* [WORK INSTRUCTIONS]: Look through the lines below, find those with the word "聊天上显卡时不杀", and copy them.

* [EXTRACTED MATERIAL]:
··········

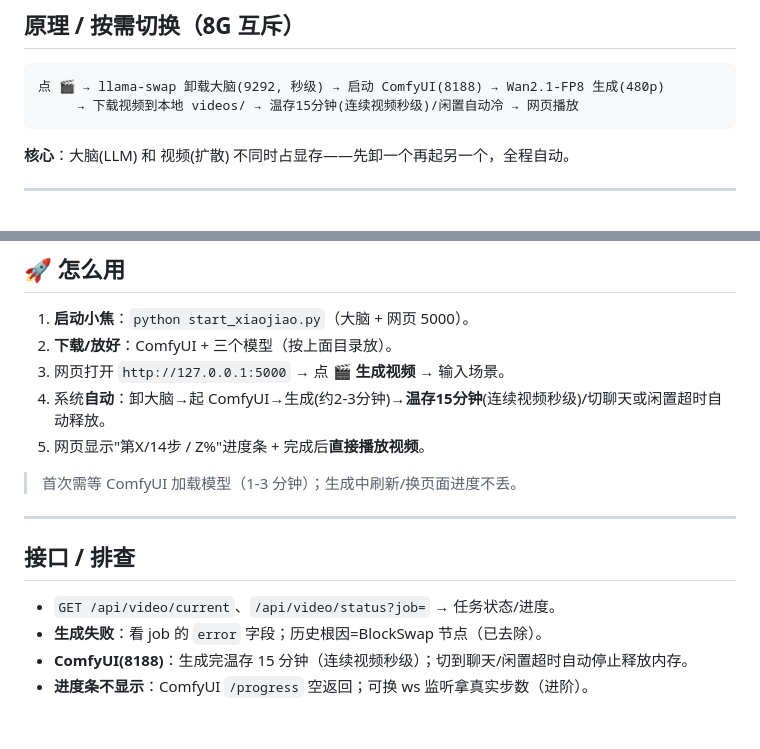
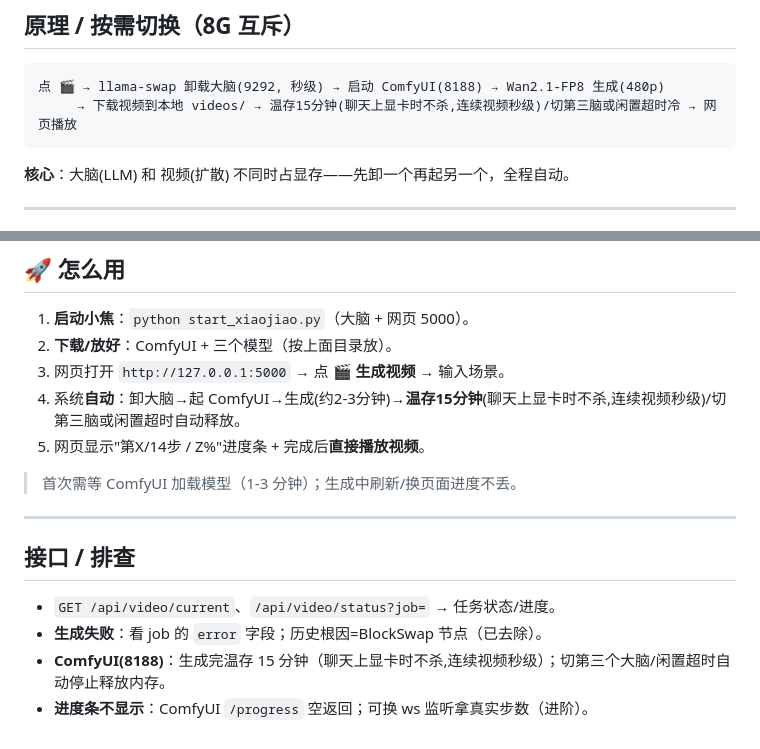
Before and after one commit to jiangchuangege/xiaojiao-harness, a Markdown page: docs/video.md, 2 parts joined by grey strips. Rendered like a GitHub page.

````diff
--- a/docs/video.md
+++ b/docs/video.md
@@ -19,7 +19,7 @@
 
 ```
 点 🎬 → llama-swap 卸载大脑(9292, 秒级) → 启动 ComfyUI(8188) → Wan2.1-FP8 生成(480p)
-     → 下载视频到本地 videos/ → 温存15分钟(连续视频秒级)/闲置自动冷 → 网页播放
+     → 下载视频到本地 videos/ → 温存15分钟(聊天上显卡时不杀,连续视频秒级)/切第三脑或闲置超时冷 → 网页播放
 ```
 
 **核心**：大脑(LLM) 和 视频(扩散) 不同时占显存——先卸一个再起另一个，全程自动。
@@ -87,7 +87,7 @@ G:\模型文件\视频模型\
 1. **启动小焦**：`python start_xiaojiao.py`（大脑 + 网页 5000）。
 2. **下载/放好**：ComfyUI + 三个模型（按上面目录放）。
 3. 网页打开 `http://127.0.0.1:5000` → 点 **🎬 生成视频** → 输入场景。
-4. 系统**自动**：卸大脑→起 ComfyUI→生成(约2-3分钟)→**温存15分钟**(连续视频秒级)/切聊天或闲置超时自动释放。
+4. 系统**自动**：卸大脑→起 ComfyUI→生成(约2-3分钟)→**温存15分钟**(聊天上显卡时不杀,连续视频秒级)/切第三脑或闲置超时自动释放。
 5. 网页显示"第X/14步 / Z%"进度条 + 完成后**直接播放视频**。
 
 > 首次需等 ComfyUI 加载模型（1-3 分钟）；生成中刷新/换页面进度不丢。
@@ -97,5 +97,5 @@ G:\模型文件\视频模型\
 ## 接口 / 排查
 - `GET /api/video/current`、`/api/video/status?job=` → 任务状态/进度。
 - **生成失败**：看 job 的 `error` 字段；历史根因=BlockSwap 节点（已去除）。
-- **ComfyUI(8188)**：生成完温存 15 分钟（连续视频秒级）；切到聊天/闲置超时自动停止释放内存。
+- **ComfyUI(8188)**：生成完温存 15 分钟（聊天上显卡时不杀,连续视频秒级）；切第三个大脑/闲置超时自动停止释放内存。
 - **进度条不显示**：ComfyUI `/progress` 空返回；可换 ws 监听拿真实步数（进阶）。
````
Also changed, not shown: docs/architecture.md (+2 -2 lines), video_service/README.md (+1 -1 lines).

··········

* [EXERCISE RESULT]:
+     → 下载视频到本地 videos/ → 温存15分钟(聊天上显卡时不杀,连续视频秒级)/切第三脑或闲置超时冷 → 网页播放
+4. 系统**自动**：卸大脑→起 ComfyUI→生成(约2-3分钟)→**温存15分钟**(聊天上显卡时不杀,连续视频秒级)/切第三脑或闲置超时自动释放。
+- **ComfyUI(8188)**：生成完温存 15 分钟（聊天上显卡时不杀,连续视频秒级）；切第三个大脑/闲置超时自动停止释放内存。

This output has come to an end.